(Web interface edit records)
----------------------------------------

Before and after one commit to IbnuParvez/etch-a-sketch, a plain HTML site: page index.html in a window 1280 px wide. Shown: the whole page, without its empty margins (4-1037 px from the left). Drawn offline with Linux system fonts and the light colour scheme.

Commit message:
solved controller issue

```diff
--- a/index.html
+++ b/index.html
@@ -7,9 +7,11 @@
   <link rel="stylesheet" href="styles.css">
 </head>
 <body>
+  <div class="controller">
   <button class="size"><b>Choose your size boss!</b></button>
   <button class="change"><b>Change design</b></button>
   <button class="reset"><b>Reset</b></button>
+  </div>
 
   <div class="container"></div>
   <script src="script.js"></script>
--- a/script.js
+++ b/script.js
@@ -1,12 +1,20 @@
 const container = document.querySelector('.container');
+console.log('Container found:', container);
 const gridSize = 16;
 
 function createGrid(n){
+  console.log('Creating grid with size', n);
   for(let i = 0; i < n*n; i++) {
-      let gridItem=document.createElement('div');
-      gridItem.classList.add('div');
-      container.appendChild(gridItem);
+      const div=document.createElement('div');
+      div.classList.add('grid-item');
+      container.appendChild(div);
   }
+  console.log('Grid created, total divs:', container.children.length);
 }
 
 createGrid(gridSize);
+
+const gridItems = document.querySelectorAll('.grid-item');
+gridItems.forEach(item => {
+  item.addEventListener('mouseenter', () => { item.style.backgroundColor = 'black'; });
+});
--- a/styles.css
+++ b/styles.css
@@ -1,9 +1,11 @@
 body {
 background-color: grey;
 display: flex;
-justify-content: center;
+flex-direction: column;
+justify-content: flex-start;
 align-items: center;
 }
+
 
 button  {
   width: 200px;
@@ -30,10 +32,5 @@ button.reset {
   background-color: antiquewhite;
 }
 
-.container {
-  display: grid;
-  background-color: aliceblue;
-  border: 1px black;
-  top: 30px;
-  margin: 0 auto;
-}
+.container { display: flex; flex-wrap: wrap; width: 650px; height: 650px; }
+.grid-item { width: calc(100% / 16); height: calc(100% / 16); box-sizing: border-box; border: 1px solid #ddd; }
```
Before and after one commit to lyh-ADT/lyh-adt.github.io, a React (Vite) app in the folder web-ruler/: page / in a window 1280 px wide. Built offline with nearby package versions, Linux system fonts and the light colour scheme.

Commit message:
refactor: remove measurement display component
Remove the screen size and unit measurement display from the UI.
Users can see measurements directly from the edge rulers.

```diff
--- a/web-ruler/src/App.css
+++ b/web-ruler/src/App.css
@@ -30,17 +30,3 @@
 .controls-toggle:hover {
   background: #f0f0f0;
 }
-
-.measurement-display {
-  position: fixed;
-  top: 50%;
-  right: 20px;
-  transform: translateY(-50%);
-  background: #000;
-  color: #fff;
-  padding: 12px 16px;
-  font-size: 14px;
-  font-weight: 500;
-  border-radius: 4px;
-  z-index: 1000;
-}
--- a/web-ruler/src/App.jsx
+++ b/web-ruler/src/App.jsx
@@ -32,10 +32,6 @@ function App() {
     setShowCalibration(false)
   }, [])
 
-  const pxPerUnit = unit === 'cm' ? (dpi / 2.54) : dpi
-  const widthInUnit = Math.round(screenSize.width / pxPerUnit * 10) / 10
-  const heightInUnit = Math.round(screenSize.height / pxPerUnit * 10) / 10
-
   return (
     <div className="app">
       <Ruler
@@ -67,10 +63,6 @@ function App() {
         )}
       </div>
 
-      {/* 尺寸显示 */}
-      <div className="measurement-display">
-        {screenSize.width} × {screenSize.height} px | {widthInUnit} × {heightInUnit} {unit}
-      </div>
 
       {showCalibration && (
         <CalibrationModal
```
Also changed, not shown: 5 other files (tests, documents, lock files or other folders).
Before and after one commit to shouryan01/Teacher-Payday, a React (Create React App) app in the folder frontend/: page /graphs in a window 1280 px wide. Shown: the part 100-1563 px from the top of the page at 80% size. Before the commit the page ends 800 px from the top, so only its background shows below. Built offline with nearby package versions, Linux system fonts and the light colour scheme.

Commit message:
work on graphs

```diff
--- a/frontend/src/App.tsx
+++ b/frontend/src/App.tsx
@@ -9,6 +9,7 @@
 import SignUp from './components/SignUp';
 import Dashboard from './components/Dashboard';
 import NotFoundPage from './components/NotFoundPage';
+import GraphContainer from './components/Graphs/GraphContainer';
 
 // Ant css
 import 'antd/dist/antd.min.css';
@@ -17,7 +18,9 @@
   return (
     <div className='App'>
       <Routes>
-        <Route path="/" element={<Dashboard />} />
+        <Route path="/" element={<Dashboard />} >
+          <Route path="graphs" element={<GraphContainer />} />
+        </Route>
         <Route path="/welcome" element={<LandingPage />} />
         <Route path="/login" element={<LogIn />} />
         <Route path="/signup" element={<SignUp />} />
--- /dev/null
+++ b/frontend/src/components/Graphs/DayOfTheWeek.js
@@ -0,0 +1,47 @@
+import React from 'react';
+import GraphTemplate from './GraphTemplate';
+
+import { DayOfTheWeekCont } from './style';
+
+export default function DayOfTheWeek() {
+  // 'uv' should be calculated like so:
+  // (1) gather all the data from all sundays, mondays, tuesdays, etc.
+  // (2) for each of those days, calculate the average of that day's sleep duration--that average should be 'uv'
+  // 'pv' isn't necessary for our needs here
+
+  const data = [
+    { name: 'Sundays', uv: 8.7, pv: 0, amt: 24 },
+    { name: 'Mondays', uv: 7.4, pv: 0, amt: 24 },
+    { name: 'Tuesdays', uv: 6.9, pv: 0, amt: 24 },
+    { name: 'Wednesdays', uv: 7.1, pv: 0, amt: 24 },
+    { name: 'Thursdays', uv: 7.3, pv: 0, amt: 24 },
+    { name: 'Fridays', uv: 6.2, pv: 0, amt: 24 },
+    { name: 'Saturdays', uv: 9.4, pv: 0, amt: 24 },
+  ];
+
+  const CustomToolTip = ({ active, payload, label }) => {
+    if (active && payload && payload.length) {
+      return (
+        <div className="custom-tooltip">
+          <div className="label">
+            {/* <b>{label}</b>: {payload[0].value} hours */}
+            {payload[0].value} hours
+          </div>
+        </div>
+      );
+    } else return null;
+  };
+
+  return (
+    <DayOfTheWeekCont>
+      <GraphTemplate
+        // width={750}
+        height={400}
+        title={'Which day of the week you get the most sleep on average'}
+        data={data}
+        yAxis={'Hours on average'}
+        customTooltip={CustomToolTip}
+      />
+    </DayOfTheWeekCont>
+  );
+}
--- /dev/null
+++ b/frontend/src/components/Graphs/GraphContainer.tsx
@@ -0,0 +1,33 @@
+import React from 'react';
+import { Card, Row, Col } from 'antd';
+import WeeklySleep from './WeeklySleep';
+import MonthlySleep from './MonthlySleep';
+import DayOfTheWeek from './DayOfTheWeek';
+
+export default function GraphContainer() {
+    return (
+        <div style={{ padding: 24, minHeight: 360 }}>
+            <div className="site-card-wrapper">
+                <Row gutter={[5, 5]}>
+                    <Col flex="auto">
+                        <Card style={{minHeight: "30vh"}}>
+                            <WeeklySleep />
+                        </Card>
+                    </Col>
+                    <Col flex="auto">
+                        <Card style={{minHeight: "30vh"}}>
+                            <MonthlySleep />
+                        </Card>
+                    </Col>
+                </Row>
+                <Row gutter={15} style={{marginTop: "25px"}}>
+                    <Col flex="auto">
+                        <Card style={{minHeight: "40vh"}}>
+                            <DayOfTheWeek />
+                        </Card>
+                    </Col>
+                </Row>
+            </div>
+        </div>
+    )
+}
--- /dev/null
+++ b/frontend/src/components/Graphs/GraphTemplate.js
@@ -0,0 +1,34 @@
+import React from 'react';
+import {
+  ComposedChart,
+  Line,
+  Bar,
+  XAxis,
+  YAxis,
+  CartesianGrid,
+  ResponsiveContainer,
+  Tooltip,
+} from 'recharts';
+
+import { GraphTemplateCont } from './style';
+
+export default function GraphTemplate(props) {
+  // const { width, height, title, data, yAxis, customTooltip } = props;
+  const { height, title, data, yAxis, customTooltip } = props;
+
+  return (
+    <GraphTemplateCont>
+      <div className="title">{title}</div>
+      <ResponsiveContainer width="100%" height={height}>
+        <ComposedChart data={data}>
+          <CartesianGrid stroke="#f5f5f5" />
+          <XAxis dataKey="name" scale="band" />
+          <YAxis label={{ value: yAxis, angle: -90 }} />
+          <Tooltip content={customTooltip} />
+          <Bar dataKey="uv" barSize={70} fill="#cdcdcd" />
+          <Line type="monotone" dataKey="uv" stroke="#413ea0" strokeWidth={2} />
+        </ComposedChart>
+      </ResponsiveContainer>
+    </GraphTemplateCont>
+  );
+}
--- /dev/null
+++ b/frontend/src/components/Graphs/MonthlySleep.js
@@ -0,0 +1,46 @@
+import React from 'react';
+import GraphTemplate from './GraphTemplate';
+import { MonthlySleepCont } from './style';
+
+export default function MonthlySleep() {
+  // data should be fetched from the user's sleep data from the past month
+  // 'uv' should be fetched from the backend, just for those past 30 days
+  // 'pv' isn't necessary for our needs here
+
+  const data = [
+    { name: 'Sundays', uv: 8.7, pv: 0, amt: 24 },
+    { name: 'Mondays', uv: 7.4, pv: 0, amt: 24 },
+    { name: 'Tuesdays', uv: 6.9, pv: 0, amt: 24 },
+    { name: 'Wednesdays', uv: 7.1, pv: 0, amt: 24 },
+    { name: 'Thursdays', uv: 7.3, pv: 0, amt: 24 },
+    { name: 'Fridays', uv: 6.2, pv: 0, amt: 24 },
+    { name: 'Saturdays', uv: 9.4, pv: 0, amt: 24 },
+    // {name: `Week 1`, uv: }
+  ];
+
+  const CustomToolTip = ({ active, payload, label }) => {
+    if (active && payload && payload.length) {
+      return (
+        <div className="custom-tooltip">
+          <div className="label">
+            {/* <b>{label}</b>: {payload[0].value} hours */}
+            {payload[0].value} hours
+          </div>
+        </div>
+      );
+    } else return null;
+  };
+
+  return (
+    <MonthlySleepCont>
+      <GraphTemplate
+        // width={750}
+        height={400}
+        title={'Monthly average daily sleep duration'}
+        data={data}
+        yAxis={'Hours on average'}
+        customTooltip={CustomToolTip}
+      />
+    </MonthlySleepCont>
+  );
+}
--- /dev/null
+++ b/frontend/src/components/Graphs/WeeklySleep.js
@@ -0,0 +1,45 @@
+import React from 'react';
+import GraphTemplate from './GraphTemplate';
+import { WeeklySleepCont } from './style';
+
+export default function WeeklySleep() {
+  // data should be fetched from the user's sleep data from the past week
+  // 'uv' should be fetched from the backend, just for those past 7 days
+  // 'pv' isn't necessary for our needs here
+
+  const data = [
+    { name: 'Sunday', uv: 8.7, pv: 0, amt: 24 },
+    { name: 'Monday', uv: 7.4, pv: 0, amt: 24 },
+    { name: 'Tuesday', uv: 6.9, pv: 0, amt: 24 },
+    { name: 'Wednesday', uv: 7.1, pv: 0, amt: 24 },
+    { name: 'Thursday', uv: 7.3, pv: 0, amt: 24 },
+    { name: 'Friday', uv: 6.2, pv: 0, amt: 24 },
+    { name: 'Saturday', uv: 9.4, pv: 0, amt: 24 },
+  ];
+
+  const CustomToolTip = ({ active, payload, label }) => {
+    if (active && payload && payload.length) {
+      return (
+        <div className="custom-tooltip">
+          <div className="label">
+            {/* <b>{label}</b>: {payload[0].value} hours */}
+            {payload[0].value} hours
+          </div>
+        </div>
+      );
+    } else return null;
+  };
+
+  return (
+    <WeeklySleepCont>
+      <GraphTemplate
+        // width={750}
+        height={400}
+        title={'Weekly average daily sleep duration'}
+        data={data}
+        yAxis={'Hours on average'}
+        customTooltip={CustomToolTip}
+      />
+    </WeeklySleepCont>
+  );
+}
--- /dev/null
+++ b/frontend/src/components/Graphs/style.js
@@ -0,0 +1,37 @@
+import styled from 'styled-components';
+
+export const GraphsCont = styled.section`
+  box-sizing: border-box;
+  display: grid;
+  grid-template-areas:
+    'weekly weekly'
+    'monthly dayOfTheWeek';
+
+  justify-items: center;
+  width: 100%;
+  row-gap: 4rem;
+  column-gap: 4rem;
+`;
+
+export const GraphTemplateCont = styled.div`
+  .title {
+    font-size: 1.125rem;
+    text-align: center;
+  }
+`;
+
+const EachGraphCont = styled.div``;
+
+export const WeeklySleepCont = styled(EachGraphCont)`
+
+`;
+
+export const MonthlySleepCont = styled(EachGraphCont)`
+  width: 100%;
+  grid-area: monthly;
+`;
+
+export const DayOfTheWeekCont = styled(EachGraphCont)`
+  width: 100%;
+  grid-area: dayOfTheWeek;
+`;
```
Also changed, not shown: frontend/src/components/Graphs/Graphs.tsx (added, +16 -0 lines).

----------------------------------------

▶ **PROMPT**
Lines of the data that include the string "path" are to be counted; report the total by itself.

▶ **RESPONSE BOX**
6